He was a great devotee of Rama and styled himself a servant ever devoted to listening to Ramakatha. Anavarada Ramakathamrtha Sevaka. He built a Rama temple at Srirangam and another at Ramesvaram. Many others received his benefication. He performed Tulabhara Hiranyagarbha, and Mahapursha danas.
Raghunatha was a great poet in Telugu and Sanskrit and composed many Kavyas, prabhandhas and Yakshaganas. He was a great Musician too and invented a new Vina called Raghunathendra Vina. Many new Ragas were composed by him and new talas experimented. He was a great lover of natakas and frequently used to hold assembly of learned men. There are many contemporary biographies of this ruler.

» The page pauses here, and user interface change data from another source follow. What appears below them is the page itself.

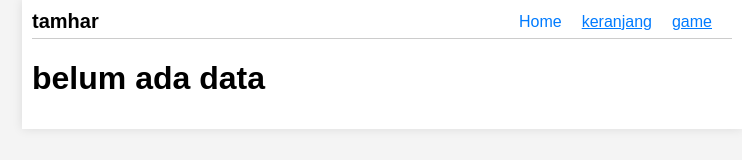
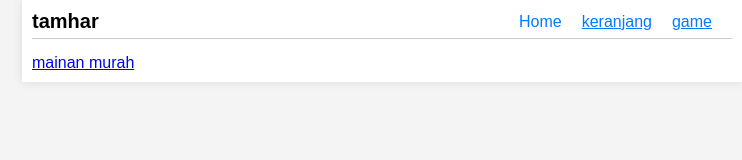
Before and after one commit to Rahmattopik/Web-tiktok, a plain HTML site: page keranjang.html in a window 1280 px wide. Shown: the whole page, without its empty margins (258-1000 px from the left). Drawn offline with Linux system fonts and the light colour scheme.

Commit message:
Update keranjang.html

```diff
--- a/keranjang.html
+++ b/keranjang.html
@@ -19,10 +19,10 @@
         </ul>
       </nav>
     </header>
-  <h1>
+  <div>
 
-  belum ada data
-  </h1>
+  <a href="https://s.lazada.co.id/s.rDh6h">mainan murah</a>
+     </div>
   </div>
 </body>
 </html>
```
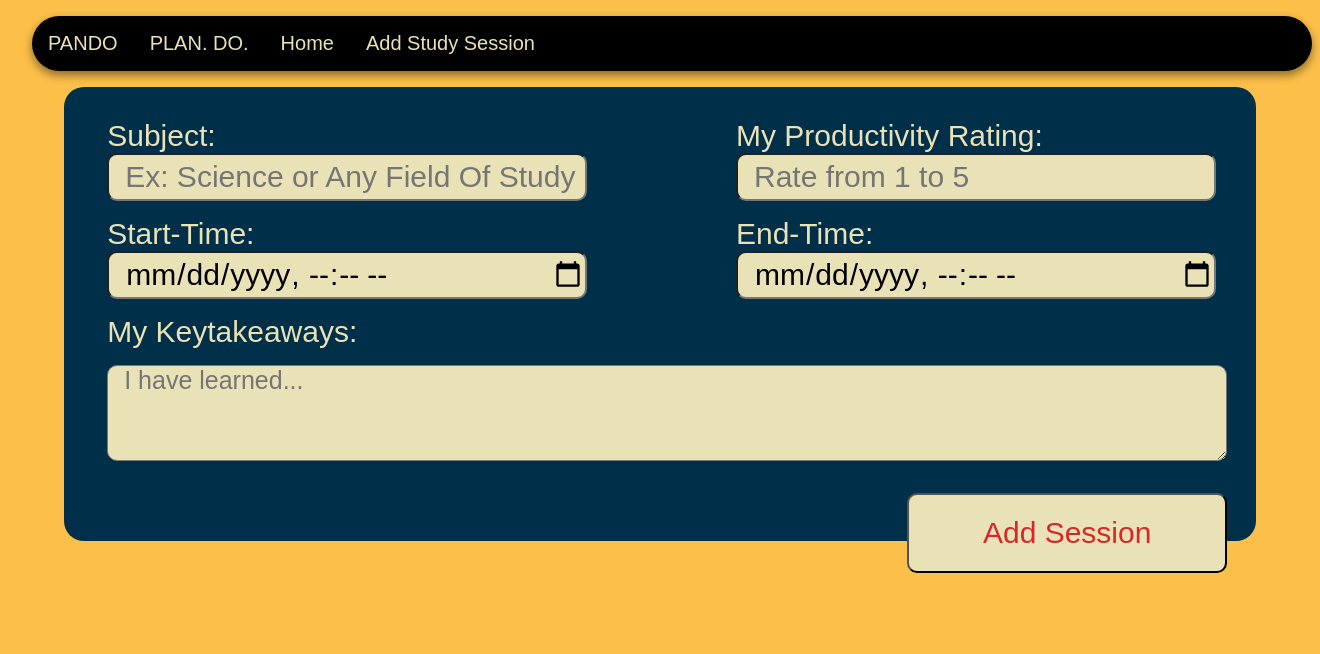
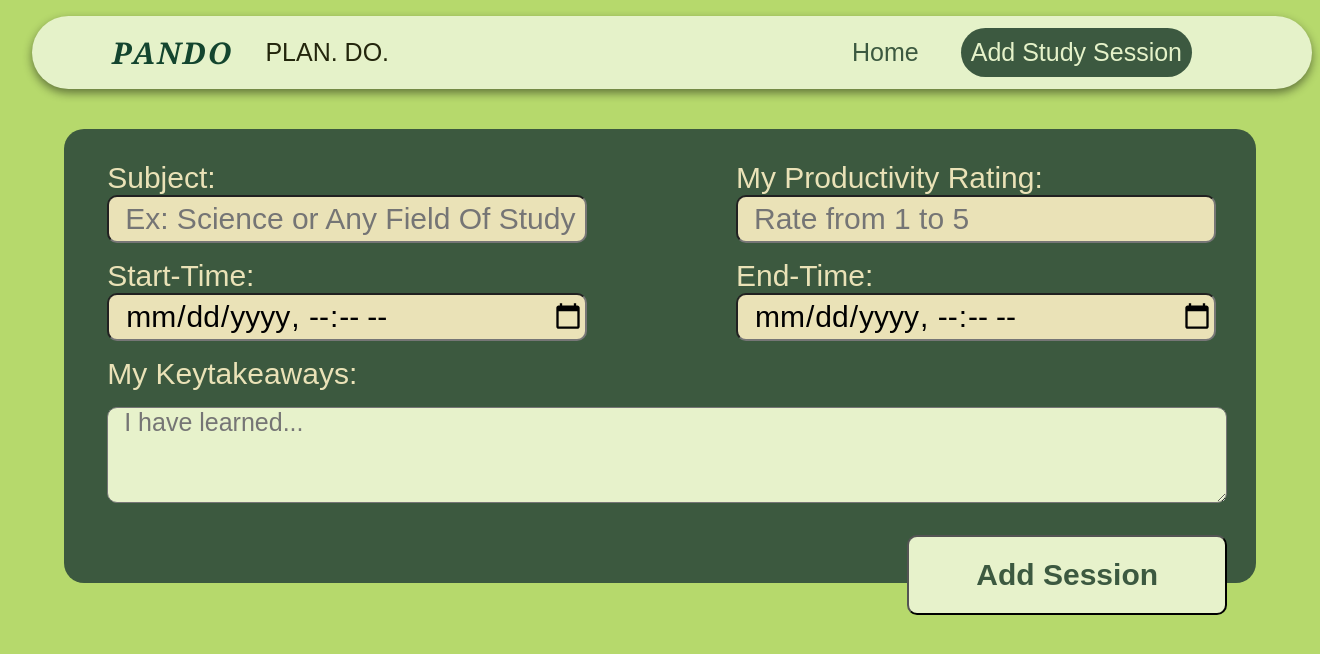
Before and after one commit to astridjamesrosal/flask-phase, a Flask app: template project5_study_tracker/templates/add_session.html in a window 1320 px wide. Shown: the top 654 px of the page. Run offline with Flask 3, Linux system fonts and the light colour scheme; the template is opened without the code that fills it, so the values that code supplies are empty.

Commit message:
add revisions for final design P1

```diff
--- a/project5_study_tracker/static/style.css
+++ b/project5_study_tracker/static/style.css
@@ -6,28 +6,74 @@
 }
 
 body {
-    background-color: #FCBF49;
+    background-color: #b6d96c;
 }
 
 .navbar {
     display: flex;
+    justify-content: space-between;
+    align-items: center;
     margin-top: 1rem;
-    background: black;
+    background: #e5f2c9;
     width: 80rem;
     border-radius: 50px;
-    align-self: center;
     margin-left: 2rem;
     box-shadow: 0px 4px 10px rgba(0, 0, 0, 0.466);
     align-self: flex-end;
 }
 
-.title, .catch, .navbar-text, .add-session {
+.navbar-brand {
+    display: flex;
+    align-items: center;
+    padding-left: 4rem;
+}
+
+.navbar-links {
+    display: flex;
+    align-items: center;
+    gap: 1rem;
+    padding-right: 7rem;
+}
+
+.title, .catch, .home-link, .add-session {
     justify-content: space-evenly;
     text-decoration: none;
     padding: 1rem;
-    font-size: 20px;
-    border-radius: 10px;
-    color: #EAE2B7;
+    font-size: 25px;
+    color: #23260c;
+}
+
+.title {
+    font-family: 'Playfair Display', 'Georgia', serif;
+    font-weight: bold;
+    font-size: 30px;
+    font-style: italic;
+    color: #13452E;
+    letter-spacing: 2px;
+}
+
+.home-link {
+    padding: 10px;
+    border-radius: 50px;
+    margin: 0.5rem;
+    color: #3c5940;
+}
+
+.add-session {
+    padding: 10px;
+    border-radius: 50px;
+    margin: 0.5rem;
+    color: #3c5940;
+}
+
+.home-link:hover, .add-session:hover {
+    background: #3c5940;
+    color: #e5f2c9;
+}
+
+.active {
+    background: #3c5940;
+    color: #e5f2c9;
 }
 
 .empty {
@@ -50,10 +96,10 @@ body {
 }
 
 .add-form {
-    background: #003049;
+    background: #3c593f;
     padding: 2rem 3rem 2rem 2.7rem;
     border-radius: 20px;
-    margin: 1rem 4rem 1rem 4rem;
+    margin: 2.5rem 4rem 1rem 4rem;
     display: grid;
     grid-template-columns: 1fr 1fr;
     gap: 1rem;
@@ -116,13 +172,14 @@ textarea {
     grid-column: span 2;
     border-radius: 10px;
     padding-left: 1rem;
-    background: #EAE2B7;
+    background: #e7f2cb;
 }
 
 button {
-    background: #EAE2B7;
+    background: #e7f2cb;
     padding: 1rem;
-    color: #D62828;
+    color: #3c5940;
+    font-weight: bold;
     font-size: 30px;
     height: 5rem;
     width: 20rem;
--- a/project5_study_tracker/templates/add_session.html
+++ b/project5_study_tracker/templates/add_session.html
@@ -8,10 +8,14 @@
 </head>
 <body>
     <div class="navbar">
-        <p class="title">PANDO</p>
-        <p class="catch">PLAN. DO.</p>
-        <p class="navbar-text" href="/index">Home</p>
-        <a class="add-session" href="/add_session">Add Study Session</a>
+        <div class="navbar-brand">
+            <p class="title">PANDO</p>
+            <p class="catch">PLAN. DO.</p>
+        </div>
+        <div class="navbar-links">
+            <a class="home-link" href="/">Home</a>
+            <a class="add-session active" href="/add_session">Add Study Session</a>
+        </div>
     </div>
     <form class="add-form" action="{{ url_for('add_session_route') }}" method="POST">
         <div class="one">
```
Also changed, not shown: other parts of project5_study_tracker/static/style.css (+45 -23 lines), project5_study_tracker/templates/delete_session.html (+9 -5 lines), project5_study_tracker/templates/index.html (+11 -7 lines).
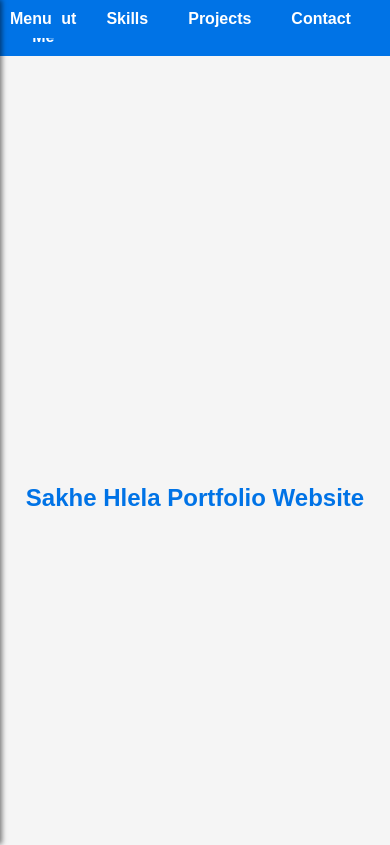
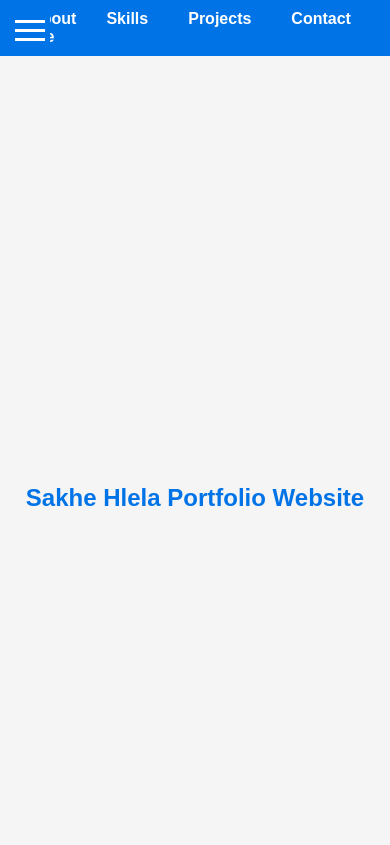
Before and after one commit to sakhehlela/Personal_Portfolio, a website: page index.html in a window 390 px wide. Shown: the top 845 px of the page. Drawn offline with Linux system fonts and the light colour scheme.

Commit message:
fixed test cases accordingly.

```diff
--- a/index.html
+++ b/index.html
@@ -10,7 +10,11 @@
 
 <body>
     <header>
-        <div class="sidebar-toggle">Menu</div>
+        <div class="menu-toggle" aria-label="Toggle Menu">
+            <span class="bar"></span>
+            <span class="bar"></span>
+            <span class="bar"></span>
+        </div>
         <div class="sidebar">
             <ul>
                 <li><a href="#home">Home</a></li>
@@ -57,7 +61,7 @@
 
         <section id="projects">
             <h2>Projects</h2>
-            <p>I don't have projects to showcase yet.</p>
+            <p>Projects section is under development.</p>
         </section>
 
         <section id="contact">
--- a/scripts/scripts.js
+++ b/scripts/scripts.js
@@ -1,8 +1,8 @@
 document.addEventListener("DOMContentLoaded", function () {
   const toggleButton = document.querySelector(".menu-toggle");
-  const navMenu = document.querySelector("nav ul");
+  const sidebar = document.querySelector(".sidebar");
 
   toggleButton.addEventListener("click", function () {
-      navMenu.style.display = navMenu.style.display === "flex" ? "none" : "flex";
+      sidebar.classList.toggle("sidebar-open");
   });
 });
--- a/styles/styles.css
+++ b/styles/styles.css
@@ -23,6 +23,7 @@ header, footer {
     color: white;
     padding: 10px 20px;
     text-align: center;
+    position: relative;
 }
 
 nav ul {
@@ -108,18 +109,42 @@ h1, h2 {
     color: #ffcc00;
 }
 
-.sidebar-toggle {
-    display: block;
+/* Menu Toggle Styles */
+.menu-toggle {
+    display: none; /* Hide menu toggle by default */
+    flex-direction: column;
+    justify-content: center;
+    align-items: center;
+    width: 40px;
+    height: 40px;
+    cursor: pointer;
     background-color: #0073e6;
     color: white;
-    padding: 10px;
-    cursor: pointer;
-    text-align: center;
-    font-weight: bold;
+    border: none;
+    font-size: 18px;
     position: fixed;
-    top: 0;
-    left: 0;
+    top: 10px;
+    left: 10px;
     z-index: 1000;
+}
+
+.menu-toggle .bar {
+    width: 30px;
+    height: 3px;
+    background-color: white;
+    margin: 3px 0;
+    transition: 0.3s;
+}
+
+/* Responsive design */
+@media (max-width: 768px) {
+    .sidebar {
+        width: 200px; /* Adjust width for smaller screens */
+    }
+
+    .menu-toggle {
+        display: flex; /* Show menu toggle for small screens */
+    }
 }
 
 body.sidebar-open .sidebar {
```
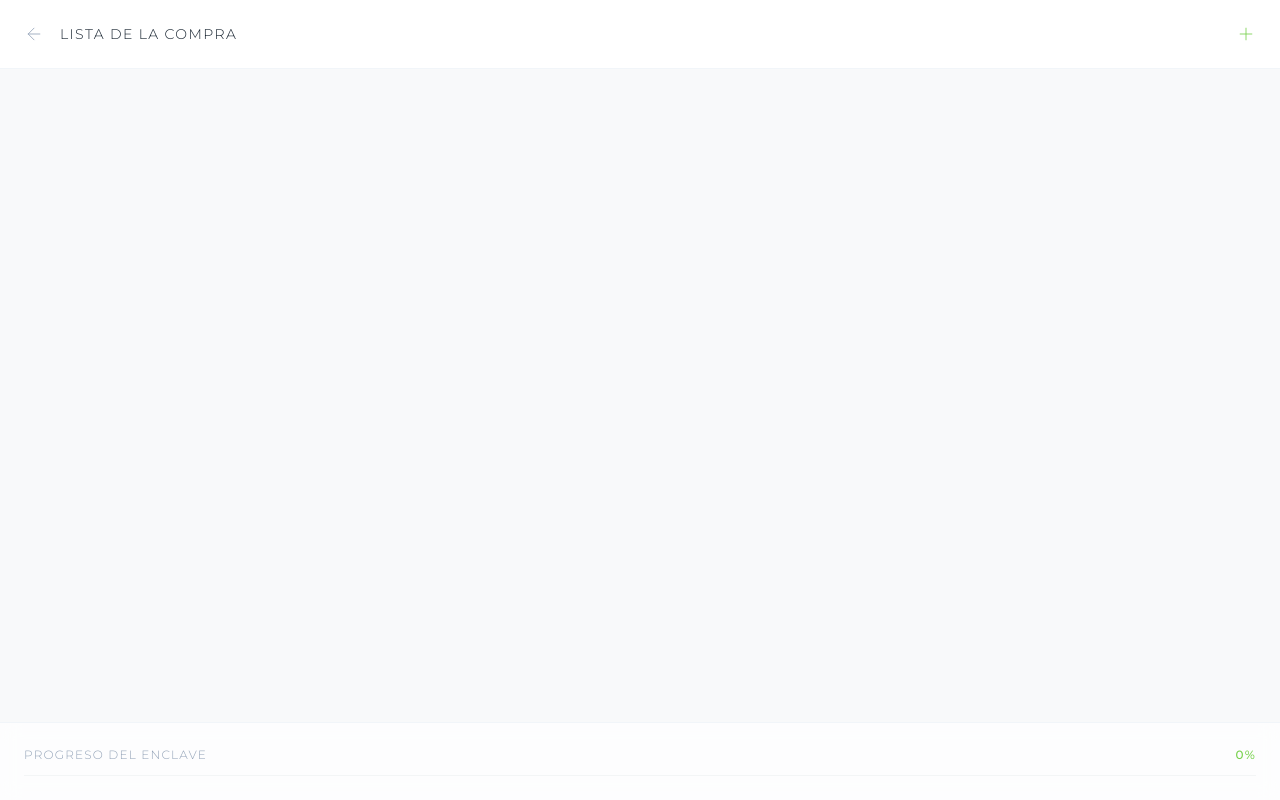
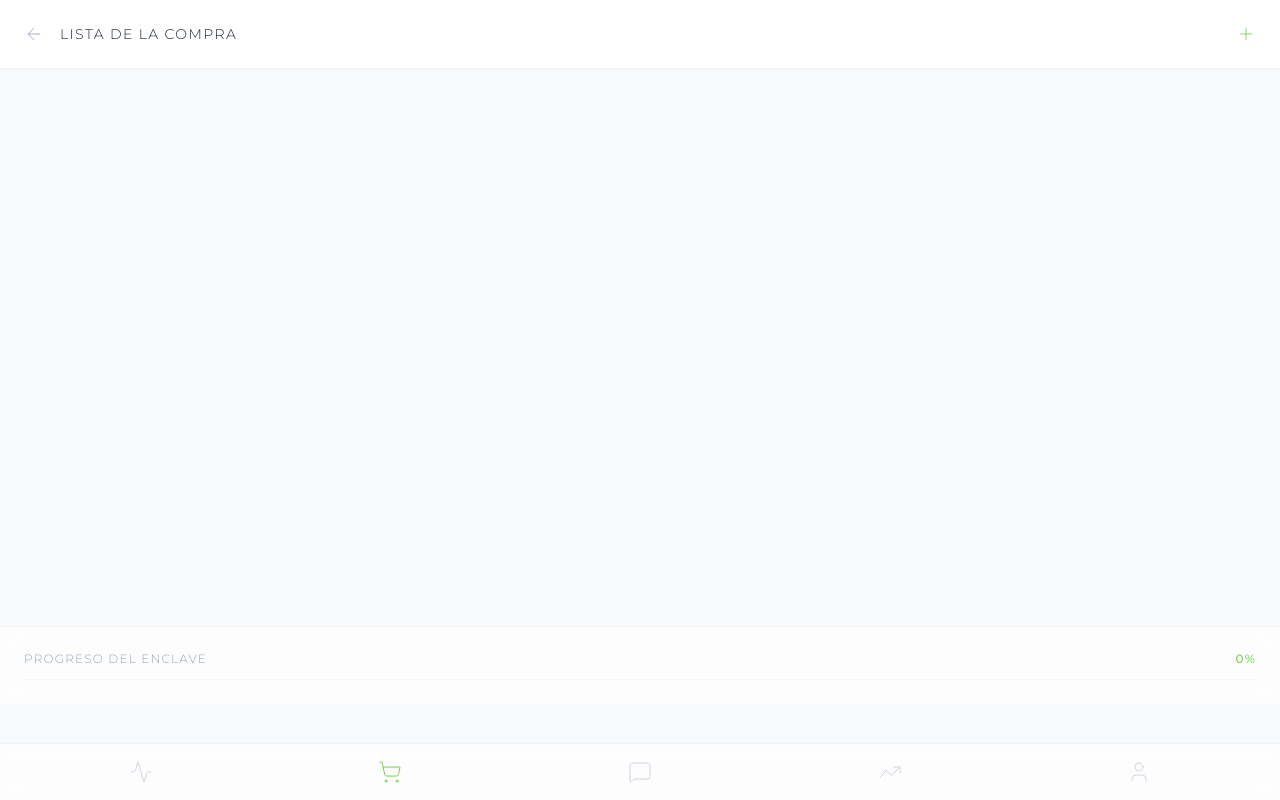
Before and after one commit to AsesoriaNPU/nutrienclave, a React (Vite) app in the folder site/: page /grocery-list in a window 1280 px wide. Built offline with nearby package versions, Linux system fonts and the light colour scheme.

Commit message:
feat(ui): add global bottom nav to all screens and fix active states

```diff
--- a/site/src/pages/EvolutionStats.jsx
+++ b/site/src/pages/EvolutionStats.jsx
@@ -244,6 +244,7 @@ const EvolutionStats = () => {
                 <Link to="/grocery-list"><ShoppingCart size={24} strokeWidth={1} color="#CBD5E1" /></Link>
                 <Link to="/chat"><MessageSquare size={24} strokeWidth={1} color="#CBD5E1" /></Link>
                 <Link to="/evolution"><TrendingUp size={24} strokeWidth={1} color="#76D14B" /></Link>
+                <Link to="/profile"><User size={24} strokeWidth={1} color="#CBD5E1" /></Link>
             </nav>
         </div>
     );
--- a/site/src/pages/FoodHistory.jsx
+++ b/site/src/pages/FoodHistory.jsx
@@ -131,7 +131,7 @@ const FoodHistory = () => {
                 <Link to="/grocery-list"><ShoppingCart size={24} strokeWidth={1} color="#CBD5E1" /></Link>
                 <Link to="/chat"><MessageSquare size={24} strokeWidth={1} color="#CBD5E1" /></Link>
                 <Link to="/evolution"><TrendingUp size={24} strokeWidth={1} color="#CBD5E1" /></Link>
-                <Link to="/profile"><User size={24} strokeWidth={1} color="#76D14B" /></Link>
+                <Link to="/profile"><User size={24} strokeWidth={1} color="#CBD5E1" /></Link>
             </nav>
         </div>
     );
--- a/site/src/pages/GroceryList.jsx
+++ b/site/src/pages/GroceryList.jsx
@@ -7,10 +7,16 @@ import {
     X,
     Trash2,
     Circle,
-    CheckCircle2
+    CheckCircle2,
+    Activity,
+    ShoppingCart,
+    MessageSquare,
+    TrendingUp,
+    User
 } from 'lucide-react';
 import { useNutri } from '../context/NutriContext';
 import { groceryCategories } from '../data/mockData';
+import { Link } from 'react-router-dom';
 
 const GroceryList = () => {
     const navigate = useNavigate();
@@ -46,7 +52,7 @@ const GroceryList = () => {
     const progress = totalItems === 0 ? 0 : Math.round((checkedItems / totalItems) * 100);
 
     return (
-        <div className="min-h-screen bg-zen-bg flex flex-col">
+        <div className="min-h-screen bg-zen-bg flex flex-col pb-24">
             <header className="p-6 bg-white flex items-center justify-between border-b border-gray-100 sticky top-0 z-10">
                 <div className="flex items-center gap-4">
                     <button onClick={() => navigate('/dashboard')} className="text-gray-400 border-none bg-transparent cursor-pointer">
@@ -136,7 +142,7 @@ const GroceryList = () => {
                 ))}
             </main>
 
-            <footer className="p-6 bg-white border-t border-gray-100 sticky bottom-0 z-10 glass">
+            <footer className="p-6 bg-white border-t border-gray-100 relative z-10 glass">
                 <div className="flex justify-between items-center text-xs uppercase tracking-widest text-gray-400 font-light">
                     <span>Progreso del Enclave</span>
                     <span className="text-primary font-medium">{progress}%</span>
@@ -149,6 +155,15 @@ const GroceryList = () => {
                     />
                 </div>
             </footer>
+
+            {/* Bottom Nav */}
+            <nav className="fixed bottom-0 left-0 right-0 p-4 bg-white glass border-t border-gray-100 flex justify-around items-center">
+                <Link to="/dashboard"><Activity size={24} strokeWidth={1} color="#CBD5E1" /></Link>
+                <Link to="/grocery-list"><ShoppingCart size={24} strokeWidth={1} color="#76D14B" /></Link>
+                <Link to="/chat"><MessageSquare size={24} strokeWidth={1} color="#CBD5E1" /></Link>
+                <Link to="/evolution"><TrendingUp size={24} strokeWidth={1} color="#CBD5E1" /></Link>
+                <Link to="/profile"><User size={24} strokeWidth={1} color="#CBD5E1" /></Link>
+            </nav>
         </div>
     );
 };
--- a/site/src/pages/Profile.jsx
+++ b/site/src/pages/Profile.jsx
@@ -1,7 +1,7 @@
 import React from 'react';
 import { motion } from 'framer-motion';
-import { User, Settings, Shield, Smartphone, LogOut, ArrowLeft, ChevronRight, Mail, Phone } from 'lucide-react';
-import { useNavigate } from 'react-router-dom';
+import { User, Settings, Shield, Smartphone, LogOut, ArrowLeft, ChevronRight, Mail, Phone, Activity, ShoppingCart, MessageSquare, TrendingUp } from 'lucide-react';
+import { useNavigate, Link } from 'react-router-dom';
 import { useNutri } from '../context/NutriContext';
 import { SafeStorage } from '../utils/SafeStorage';
 
@@ -21,7 +21,7 @@ const Profile = () => {
     ];
 
     return (
-        <div className="min-h-screen bg-zen-bg flex flex-col">
+        <div className="min-h-screen bg-zen-bg flex flex-col pb-24">
             <header className="p-6 bg-white flex items-center gap-4 border-b border-gray-100 sticky top-0 z-10">
                 <button onClick={() => navigate('/dashboard')} className="text-gray-400 border-none bg-transparent cursor-pointer">
                     <ArrowLeft size={20} strokeWidth={1} />
@@ -93,6 +93,15 @@ const Profile = () => {
                     <span className="text-sm">Cerrar Sesión</span>
                 </button>
             </main>
+
+            {/* Bottom Nav */}
+            <nav className="fixed bottom-0 left-0 right-0 p-4 bg-white glass border-t border-gray-100 flex justify-around items-center">
+                <Link to="/dashboard"><Activity size={24} strokeWidth={1} color="#CBD5E1" /></Link>
+                <Link to="/grocery-list"><ShoppingCart size={24} strokeWidth={1} color="#CBD5E1" /></Link>
+                <Link to="/chat"><MessageSquare size={24} strokeWidth={1} color="#CBD5E1" /></Link>
+                <Link to="/evolution"><TrendingUp size={24} strokeWidth={1} color="#CBD5E1" /></Link>
+                <Link to="/profile"><User size={24} strokeWidth={1} color="#76D14B" /></Link>
+            </nav>
         </div>
     );
 };
--- a/site/src/pages/SafeSpace.jsx
+++ b/site/src/pages/SafeSpace.jsx
@@ -1,7 +1,7 @@
 import React, { useState } from 'react';
 import { motion } from 'framer-motion';
-import { ArrowLeft, Thermometer, Droplets, Wind, Save, Sparkles } from 'lucide-react';
-import { useNavigate } from 'react-router-dom';
+import { ArrowLeft, Thermometer, Droplets, Wind, Save, Sparkles, Activity, ShoppingCart, MessageSquare, TrendingUp, User } from 'lucide-react';
+import { useNavigate, Link } from 'react-router-dom';
 import { useNutri } from '../context/NutriContext';
 
 const SafeSpace = () => {
@@ -116,6 +116,15 @@ const SafeSpace = () => {
                     </motion.button>
                 </div>
             </main>
+
+            {/* Bottom Nav */}
+            <nav className="fixed bottom-0 left-0 right-0 p-4 bg-white glass border-t border-gray-100 flex justify-around items-center">
+                <Link to="/dashboard"><Activity size={24} strokeWidth={1} color="#CBD5E1" /></Link>
+                <Link to="/grocery-list"><ShoppingCart size={24} strokeWidth={1} color="#CBD5E1" /></Link>
+                <Link to="/chat"><MessageSquare size={24} strokeWidth={1} color="#CBD5E1" /></Link>
+                <Link to="/evolution"><TrendingUp size={24} strokeWidth={1} color="#CBD5E1" /></Link>
+                <Link to="/profile"><User size={24} strokeWidth={1} color="#CBD5E1" /></Link>
+            </nav>
         </div>
     );
 };
```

He patronized foreign trade and permitted the Danes to settle at Tranquebar and erect a fort and the Danesborg.
Though coins bearing his name have not so far been brought to notice, it is possible to identify atleast one coin as an issue of this great ruler. The coin in question, frequently met with in Tanjore region bears on the obverse a standing figure of Rama and Lakshmana (Sita) and Hanuman on the obverse. On the reverse is seen a portrait of a King standing in Anjali pose with a long sword hanging from his waist. In the Ramaswamy temple at Kumbakonam, an excellent portait of Raghunatha Nayak is found. The portrait figured in the coin bears close resemblance to the portrait at Kumbakonam. The fact that Rama is portrayed on the obverse and his particular devotion to Rama seen to suggest that the coin was issued by Vijayaraghunatha nayak. Side by side with this coin, the coins of Vijayanagar were also under circulation. Mention has been made earlier that under the patronage of Raghunatha, foreign trade flourished in Tanjore region. So coins issued by the Danish East India company, the Dutch etc. were also under circulation.